Respondents were asked the same question at the beginning of the survey and again at the end, after having read a short statement** setting out facts about wild and captive whales and dolphins.
When initially asked, a clear majority, 61% said they did not wish to visit an overseas marine park to see whales and dolphins. Of those who declared that they would visit, 64% changed their minds after reading the factual statement.
Ethical considerations appear to be the reason for the respondents’ decision – 75% of the initial non-supporters felt it was ‘wrong to keep whales and dolphins in small tanks’, whilst a further 19% said they ‘don’t support or attend any zoos’.
Justin Francis, Managing Director at responsibletravel.com said:
“As public awareness of whale and dolphin captivity issues continues to increase, thanks to films such as ‘Blackfish’ and important campaigns such as our ‘Say NO to orca circuses’ petition with the World Cetacean Alliance Working Group on Captivity, time is ticking faster than ever before for this industry.
“For too long the travel industry has buried its collective head in the sand on this issue. Just as there was a point when circuses’ time was up, the same is happening with orca circuses. It’s clear that the majority of holidaymakers are not interested in these shows for ethical reasons.
“The time has come for travel companies, and the representative body ABTA (Association of British Travel Agents), to face the facts and stop supporting this irresponsible form of tourism.”
Regional waves of support
- The Northern Irish were the most unanimous in their distaste of marine shows, with 97% not wishing to visit by the end of the survey.
- Londoners were the most likely to visit (22% would want to) by the survey’s close.
- Those in the South East were least interested in marine shows (68% did not want to visit) when initially asked.
- Those in the North West were most interested (45% wanted to visit) when initially asked.
- The Northern Irish were most likely to change their minds after reading the facts, and Londoners were the least easily swayed.
In April this year, responsibletravel.com and the World Cetacean Alliance launched a petition to encourage the travel industry to stop supporting killer whale and dolphin shows. The petition has already been signed by over 8,500 individuals, travel companies, charities, non-governmental organisations (NGOs) and other businesses.
*Survey was carried out by Censuswide on behalf of responsibletravel.com and the Born Free Foundation. A total of 2050 people responded online in the UK between 2nd May – 8th May 2014.
** Statement read by respondents before their final question:
Captive whales and dolphins are kept in marine parks and visited by tourists on holiday. They are highly intelligent, social animals. In the wild, they:
- live in family groups, called pods of up to 100 individuals;
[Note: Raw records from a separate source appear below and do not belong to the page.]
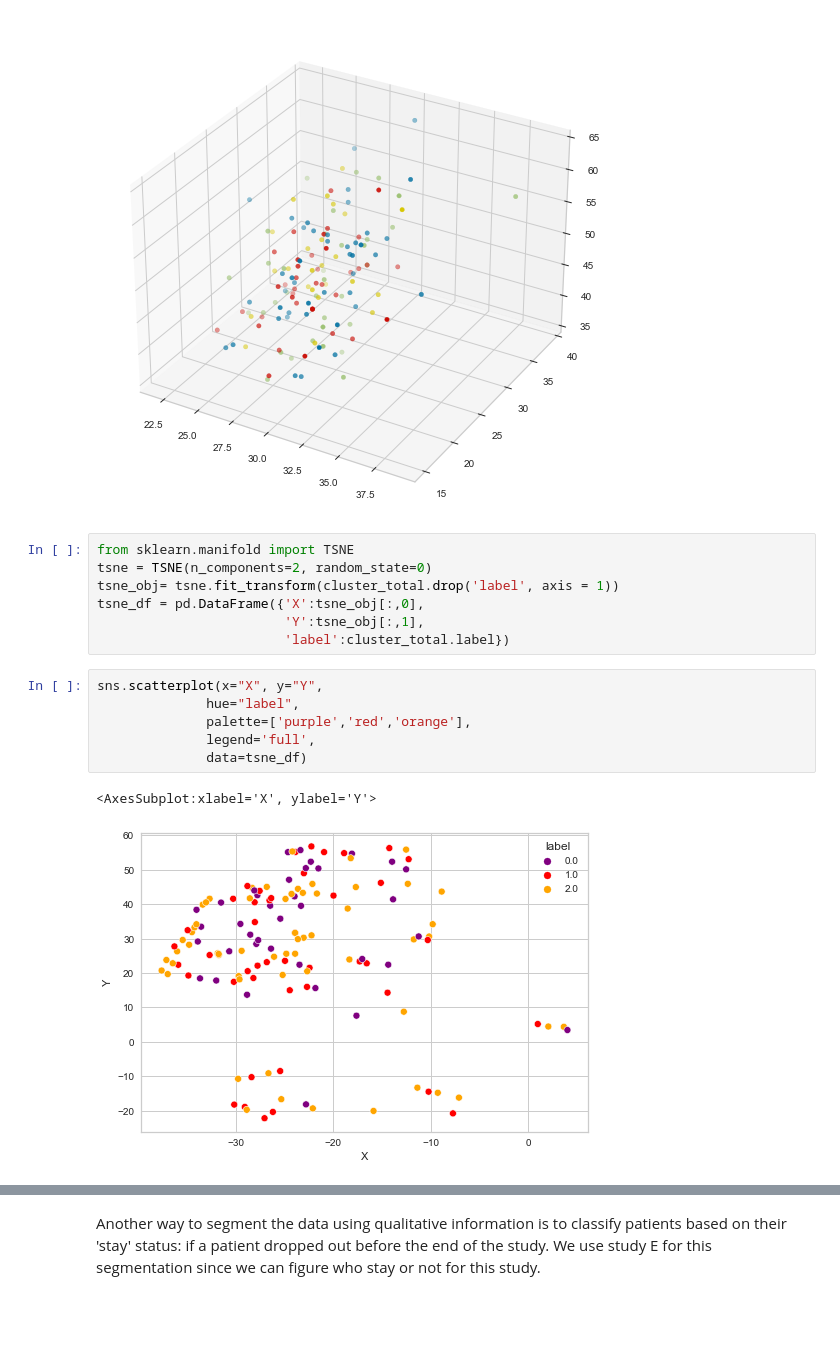
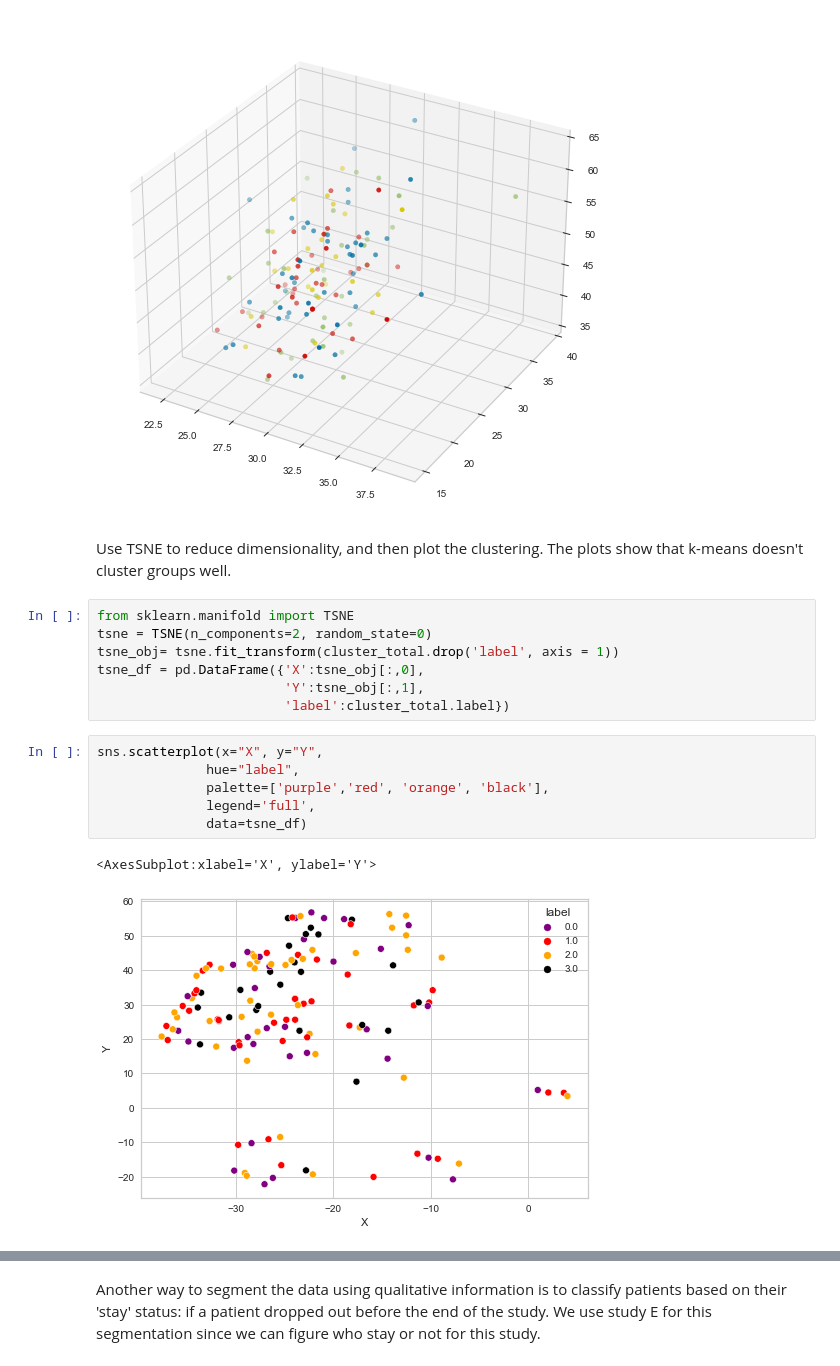
Before and after one commit to Jiao-Lai/Machine-Learning-Project---Clinical-Trials, a Jupyter notebook: MachineLearningProject.ipynb, the cells around one changed output, grey strips where cells are left out. Cells and saved outputs as stored; diff of their text form; blank space fills up the shorter version.

```diff
--- a/MachineLearningProject.ipynb
+++ b/MachineLearningProject.ipynb
@@ -259,6 +260,9 @@ ax.scatter3D(cluster_total[cluster_total['label'] == 3].PANSS_P, cluster_total[c
 <mpl_toolkits.mplot3d.art3d.Path3DCollection at 0x...>
 [figure]
 [figure]
+# %% [markdown]
+Use TSNE to reduce dimensionality, and then plot the clustering.
+The plots show that k-means doesn't cluster groups well.
 # %%
 from sklearn.manifold import TSNE
 tsne = TSNE(n_components=2, random_state=0)
@@ -269,9 +273,9 @@ tsne_df = pd.DataFrame({'X':tsne_obj[:,0],
 # %%
 sns.scatterplot(x="X", y="Y",
               hue="label",
-              palette=['purple','red','orange'],
+              palette=['purple','red', 'orange', 'black'],
               legend='full',
               data=tsne_df)
 # %% [output]
 <AxesSubplot:xlabel='X', ylabel='Y'>
-[figure, old version]
+[figure, new version]
```
Also changed, not shown: parts of 19 cells of this notebook.
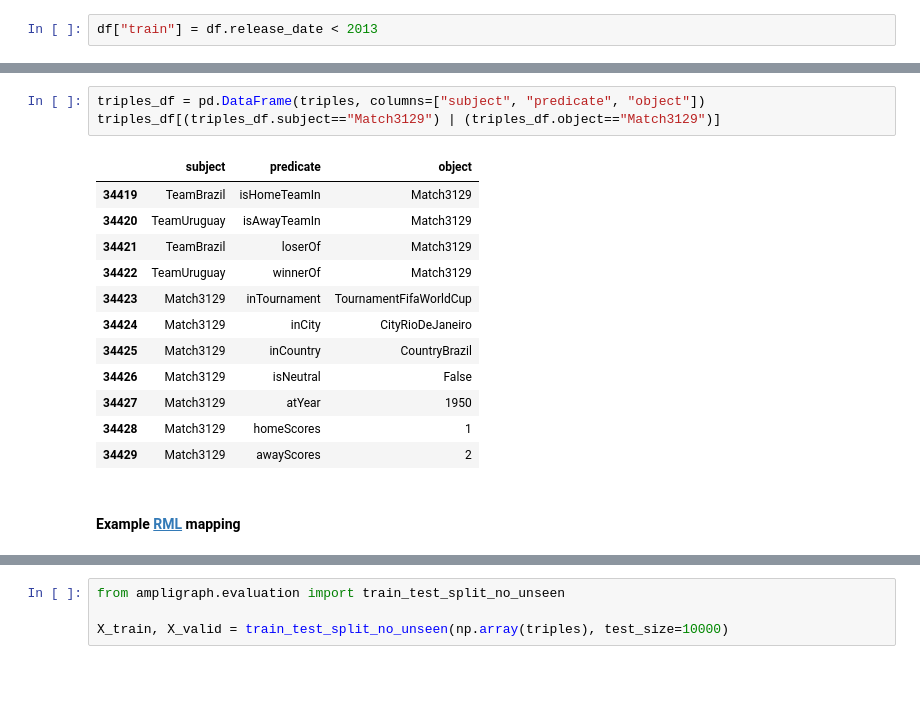
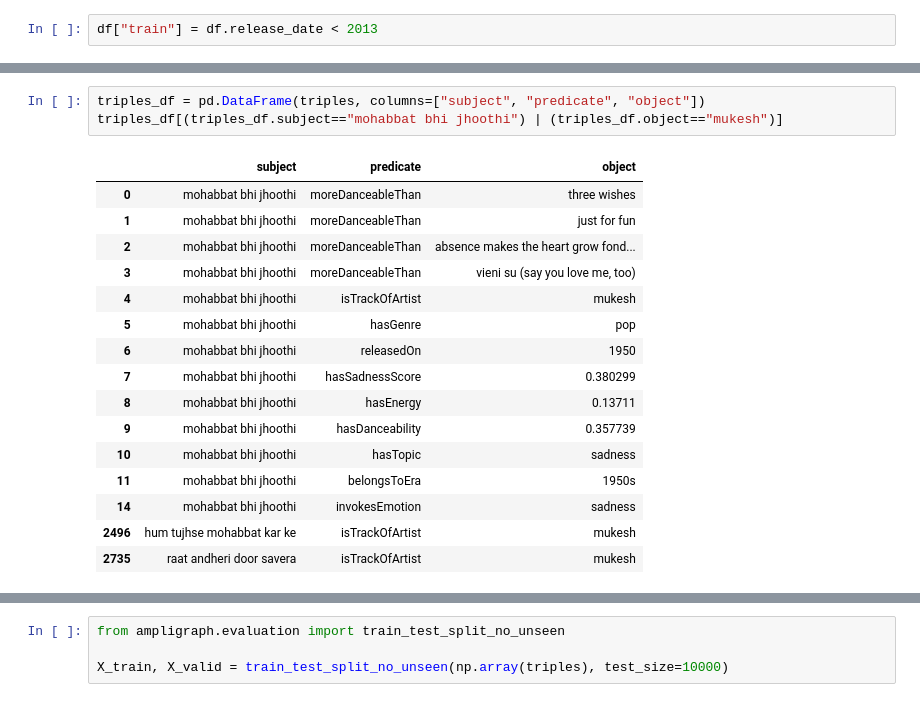
Before and after one commit to amphyxs/know-graphs-cw, a Jupyter notebook: embeddings.ipynb, the cells around one changed output, grey strips where cells are left out. Saved outputs shown, nothing was run; the diff lists cells and outputs as text; blank space fills up the shorter version.

```diff
--- a/embeddings.ipynb
+++ b/embeddings.ipynb
@@ -109,18 +152,20 @@ The whole graph related to this match can be summarised by the triples below:
 # %%
 triples_df = pd.DataFrame(triples, columns=["subject", "predicate", "object"])
-triples_df[(triples_df.subject=="Match3129") | (triples_df.object=="Match3129")]
+triples_df[(triples_df.subject=="mohabbat bhi jhoothi") | (triples_df.object=="mukesh")]
 # %% [output]
 |  | subject | predicate | object |
-| 34419 | TeamBrazil | isHomeTeamIn | Match3129 |
-| 34420 | TeamUruguay | isAwayTeamIn | Match3129 |
-| 34421 | TeamBrazil | loserOf | Match3129 |
-| 34422 | TeamUruguay | winnerOf | Match3129 |
-| 34423 | Match3129 | inTournament | TournamentFifaWorldCup |
-| 34424 | Match3129 | inCity | CityRioDeJaneiro |
-| 34425 | Match3129 | inCountry | CountryBrazil |
-| 34426 | Match3129 | isNeutral | False |
-| 34427 | Match3129 | atYear | 1950 |
-| 34428 | Match3129 | homeScores | 1 |
-| 34429 | Match3129 | awayScores | 2 |
+| 0 | mohabbat bhi jhoothi | moreDanceableThan | three wishes |
+| 1 | mohabbat bhi jhoothi | moreDanceableThan | just for fun |
+| 2 | mohabbat bhi jhoothi | moreDanceableThan | absence makes the heart grow fond... |
+| 3 | mohabbat bhi jhoothi | moreDanceableThan | vieni su (say you love me, too) |
+| 4 | mohabbat bhi jhoothi | isTrackOfArtist | mukesh |
+| 5 | mohabbat bhi jhoothi | hasGenre | pop |
+| 6 | mohabbat bhi jhoothi | releasedOn | 1950 |
+| 7 | mohabbat bhi jhoothi | hasSadnessScore | 0.380299 |
+| 8 | mohabbat bhi jhoothi | hasEnergy | 0.13711 |
+| 9 | mohabbat bhi jhoothi | hasDanceability | 0.357739 |
+| 10 | mohabbat bhi jhoothi | hasTopic | sadness |
+| 11 | mohabbat bhi jhoothi | belongsToEra | 1950s |
+| 14 | mohabbat bhi jhoothi | invokesEmotion | sadness |
+| 2496 | hum tujhse mohabbat kar ke | isTrackOfArtist | mukesh |
+| 2735 | raat andheri door savera | isTrackOfArtist | mukesh |
-# %% [markdown]
-#### Example [RML](https://rml.io/) mapping
```
Also changed, not shown: parts of 28 cells of this notebook, 1 other file.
- have considerably higher life expectancies than their counterparts in captivity;
- can swim the equivalent distance of London to Sheffield (260km) or more in one day;
- are capable of diving to depths greater than the height of Niagara Falls (60m) and hunting live fish using sophisticated techniques.
In captivity these animals are confined to tanks, they are fed dead fish and commonly develop problems such as abnormal repetitive behaviour and aggression. They are trained to perform tricks and stunts, often to loud music and a cheering crowd.